▸ **Task requirements**:
Leave the images behind and copy every record exactly.

Records from a data source

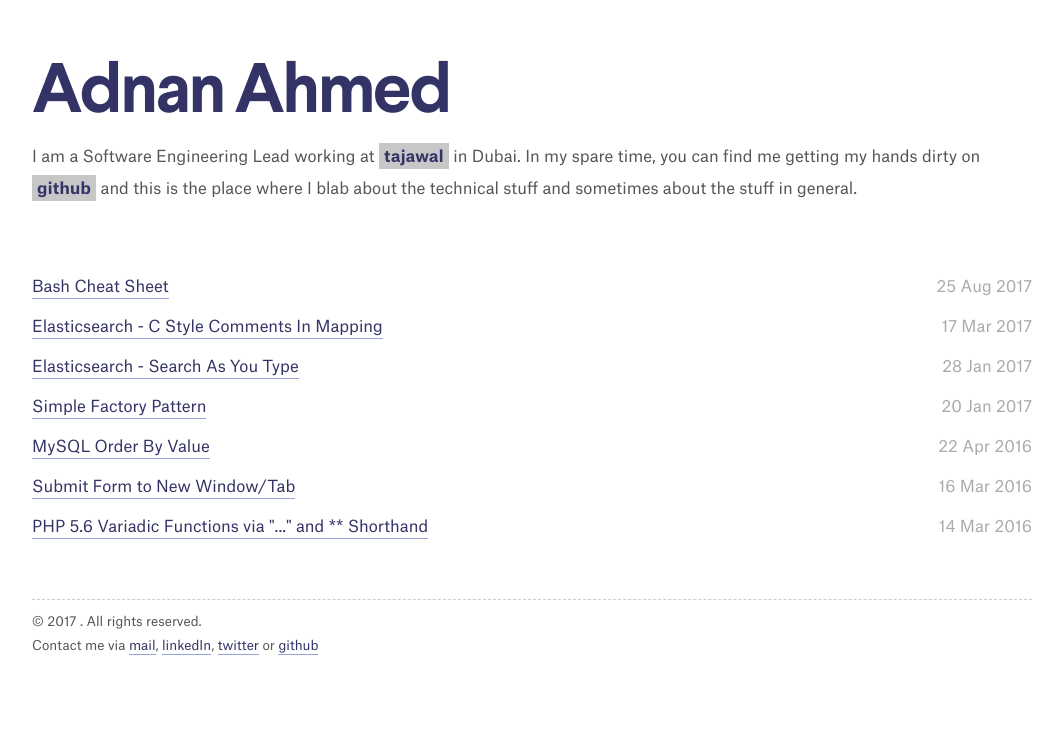
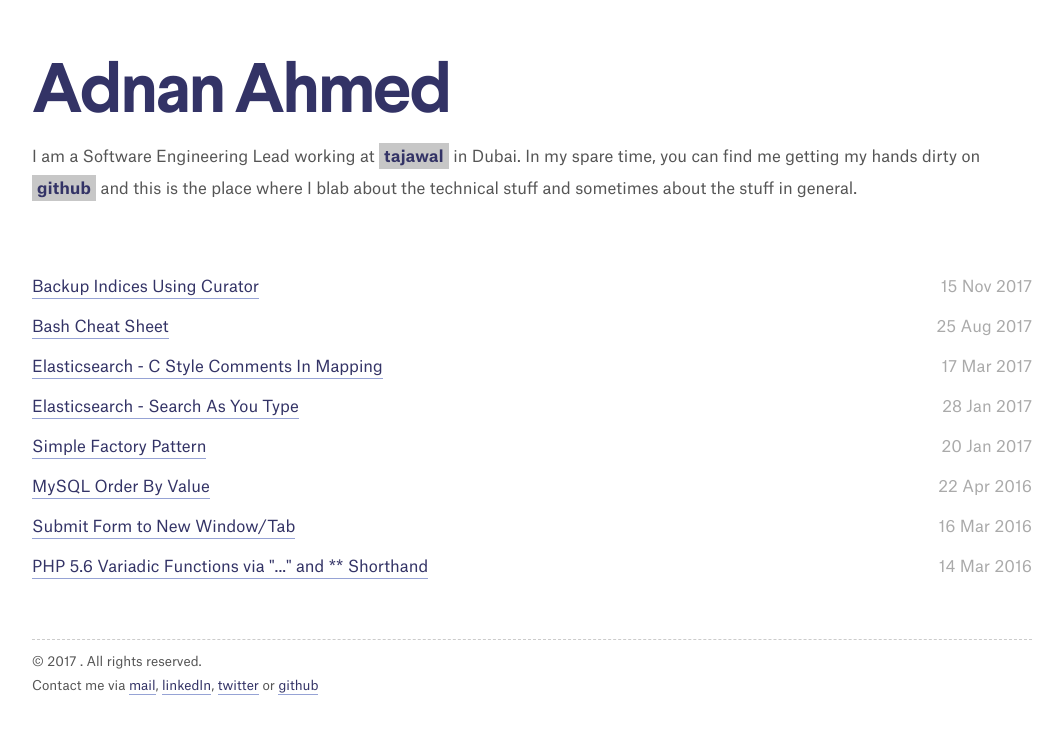
Before and after one commit to Idnan/idnan.github.io, a Jekyll site: the page built from index.html, in a window 1280 px wide. Shown: the top 734 px of the page, without its empty margins (108-1171 px from the left). Built offline with Jekyll 4.4.1, drawn with Linux system fonts in a browser that asks for light colours; some web fonts are replaced; the list of posts is cut into pages by our own code.

Commit message:
How to do backup and restore with curator

```diff
--- a/blog/_posts/backup_restore_with_curator.md
+++ b/blog/_posts/2017-11-15-backup_indices_using_curator.md
@@ -1,3 +1,8 @@
+---
+layout: post
+title: Backup Indices Using Curator
+comments: true
+---
 The best way to manage elasticsearch indices is to use [Curator](https://github.com/elastic/curator). It ships with both API and CLI tool. For this article we are going to use the CLI. Curator has a huge list of [features](https://www.elastic.co/guide/en/elasticsearch/client/curator/current/about-features.html) but we are going to focus on [snapshot](https://www.elastic.co/guide/en/elasticsearch/client/curator/current/snapshot.html) and [restore](https://www.elastic.co/guide/en/elasticsearch/client/curator/current/restore.html) for this article.
 
 # Installation
```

▸ **Finished task**:
Before and after one commit to Idnan/idnan.github.io, a Jekyll site: the page built from index.html, in a window 1280 px wide. Shown: the top 734 px of the page, without its empty margins (108-1171 px from the left). Built offline with Jekyll 4.4.1, drawn with Linux system fonts in a browser that asks for light colours; some web fonts are replaced; the list of posts is cut into pages by our own code.

Commit message:
How to do backup and restore with curator

```diff
--- a/blog/_posts/backup_restore_with_curator.md
+++ b/blog/_posts/2017-11-15-backup_indices_using_curator.md
@@ -1,3 +1,8 @@
+---
+layout: post
+title: Backup Indices Using Curator
+comments: true
+---
 The best way to manage elasticsearch indices is to use [Curator](https://github.com/elastic/curator). It ships with both API and CLI tool. For this article we are going to use the CLI. Curator has a huge list of [features](https://www.elastic.co/guide/en/elasticsearch/client/curator/current/about-features.html) but we are going to focus on [snapshot](https://www.elastic.co/guide/en/elasticsearch/client/curator/current/snapshot.html) and [restore](https://www.elastic.co/guide/en/elasticsearch/client/curator/current/restore.html) for this article.
 
 # Installation
```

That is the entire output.